As a high school student, I was curious (double entendre entirely intentional). I read to escape from my safe suburban bubble and for exposure to new ideas. When I found a concept that rocked my world and challenged my assumptions, I sought other curious souls to share my excitement with.
My focus was directed just beyond my current horizon. I wanted new people, new ideas, new geographies. With the impatience of Veruca Salt in Charlie and the Chocolate Factory, I wanted the whole world.
My hometown peers seemed provincial. To my elitist tastes, they were ignorant of global history and avoidant of exotic and beautiful cultures that were tantalizingly out of reach. My motivation to achieve academically was in part to flee the little taco stand of my youth in order to enter a mecca of cosmopolitan thinkers and doers.

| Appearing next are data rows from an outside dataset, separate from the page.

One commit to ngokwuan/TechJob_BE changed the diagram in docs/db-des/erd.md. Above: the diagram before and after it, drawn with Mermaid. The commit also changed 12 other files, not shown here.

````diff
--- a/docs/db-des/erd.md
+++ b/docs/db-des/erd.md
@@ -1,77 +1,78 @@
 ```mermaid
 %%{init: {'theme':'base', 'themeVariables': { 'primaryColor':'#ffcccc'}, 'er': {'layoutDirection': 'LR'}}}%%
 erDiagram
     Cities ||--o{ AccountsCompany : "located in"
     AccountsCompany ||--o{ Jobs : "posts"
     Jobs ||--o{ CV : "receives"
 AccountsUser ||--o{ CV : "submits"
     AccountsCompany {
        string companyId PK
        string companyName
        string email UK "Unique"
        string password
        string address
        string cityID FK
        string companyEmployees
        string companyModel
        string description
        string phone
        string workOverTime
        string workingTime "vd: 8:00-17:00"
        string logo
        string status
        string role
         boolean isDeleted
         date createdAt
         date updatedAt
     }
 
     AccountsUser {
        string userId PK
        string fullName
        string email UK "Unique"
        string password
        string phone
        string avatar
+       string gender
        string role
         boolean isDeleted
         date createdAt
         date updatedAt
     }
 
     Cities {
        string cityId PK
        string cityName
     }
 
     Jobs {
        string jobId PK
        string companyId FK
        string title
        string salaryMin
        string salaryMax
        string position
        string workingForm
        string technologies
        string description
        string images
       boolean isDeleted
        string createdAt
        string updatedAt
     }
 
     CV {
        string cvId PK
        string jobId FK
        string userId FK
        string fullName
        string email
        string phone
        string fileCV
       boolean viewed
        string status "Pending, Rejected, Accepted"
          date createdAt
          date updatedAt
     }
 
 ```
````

I was insufferable. Your honor, members of the jury: I plead adolescence.
College was exhilarating – I was surrounded by brilliance. My campus contemporaries included the founders of Google, Yahoo, Paypal and Excite. My frosh dorm would produce a top executive at Dreamworks and a Major League All Star. The lead actor in our frosh musical would drop out of school to become a lead actor on Broadway.
A handful of overachievers from high school joined me in college, but I kept them at a remove in order to get to know the movers and shakers. I found an abundance of strivers, thinkers and doers, and considered myself lucky to be at a nexus of ideas and opportunities. When you get what you’ve sought, it’s seldom what you’d expected.

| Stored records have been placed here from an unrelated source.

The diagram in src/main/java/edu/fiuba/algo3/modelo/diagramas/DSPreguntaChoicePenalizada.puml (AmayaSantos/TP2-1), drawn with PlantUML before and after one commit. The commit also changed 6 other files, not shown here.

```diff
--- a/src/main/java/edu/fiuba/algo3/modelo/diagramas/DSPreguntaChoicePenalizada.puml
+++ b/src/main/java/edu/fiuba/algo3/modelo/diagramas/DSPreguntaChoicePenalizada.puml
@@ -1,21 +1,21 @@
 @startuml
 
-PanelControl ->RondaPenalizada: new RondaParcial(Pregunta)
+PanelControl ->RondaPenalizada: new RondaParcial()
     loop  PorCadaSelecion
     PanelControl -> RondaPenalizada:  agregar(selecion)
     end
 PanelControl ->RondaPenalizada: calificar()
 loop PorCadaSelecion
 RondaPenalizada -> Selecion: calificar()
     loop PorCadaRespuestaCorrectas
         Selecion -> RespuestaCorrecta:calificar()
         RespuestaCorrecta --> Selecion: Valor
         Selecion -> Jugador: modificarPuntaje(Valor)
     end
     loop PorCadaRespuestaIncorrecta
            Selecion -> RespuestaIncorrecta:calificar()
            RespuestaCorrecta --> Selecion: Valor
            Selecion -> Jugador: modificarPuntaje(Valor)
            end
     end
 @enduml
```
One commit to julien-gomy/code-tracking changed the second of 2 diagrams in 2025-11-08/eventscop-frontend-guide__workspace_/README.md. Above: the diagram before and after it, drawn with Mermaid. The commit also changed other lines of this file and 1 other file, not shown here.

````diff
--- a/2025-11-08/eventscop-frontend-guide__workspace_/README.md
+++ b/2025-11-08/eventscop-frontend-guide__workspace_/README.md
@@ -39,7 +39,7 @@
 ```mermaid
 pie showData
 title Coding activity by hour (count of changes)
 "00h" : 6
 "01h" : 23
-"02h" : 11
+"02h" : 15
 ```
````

Those zealots who devoted themselves to great causes tended to be flawed or absent for their friends, as if giving everything to a cause meant having little left to give to the people in their life. Their particular movement – whether political, social or environmental – was all-consuming.
The creatives whose company I enjoyed were delightful at a party but unreliable as people. The friendships I cultivated among them tended to be one-sided. A few were narcissists. More often, the creatively gifted were organizationally retarded. I came to be disappointed by unreliable romantics.
There were even a few driven visionaries. They pursued their ideals relentlessly, but they consistently prioritized their dreams above their friendships. Sometimes they seemed a bit mercenary, at other times just absent-minded. You existed only insofar as you could help to advance their agenda.
I’ve accumulated a strange collection of photos over the decades of my education. Human rights leaders. Congressional representatives. Academic and business and public health superstars. Filmmakers. I haven’t dialed most of their numbers in years.
College was a time to reassess what I valued in friendships, and I raised the bar considerably. I valued dependability, presence, insight, and a strong moral compass.
After all my snobbery, I left college with a small core of friendships: most were friends from high school. They are still the folks I call in my time of need.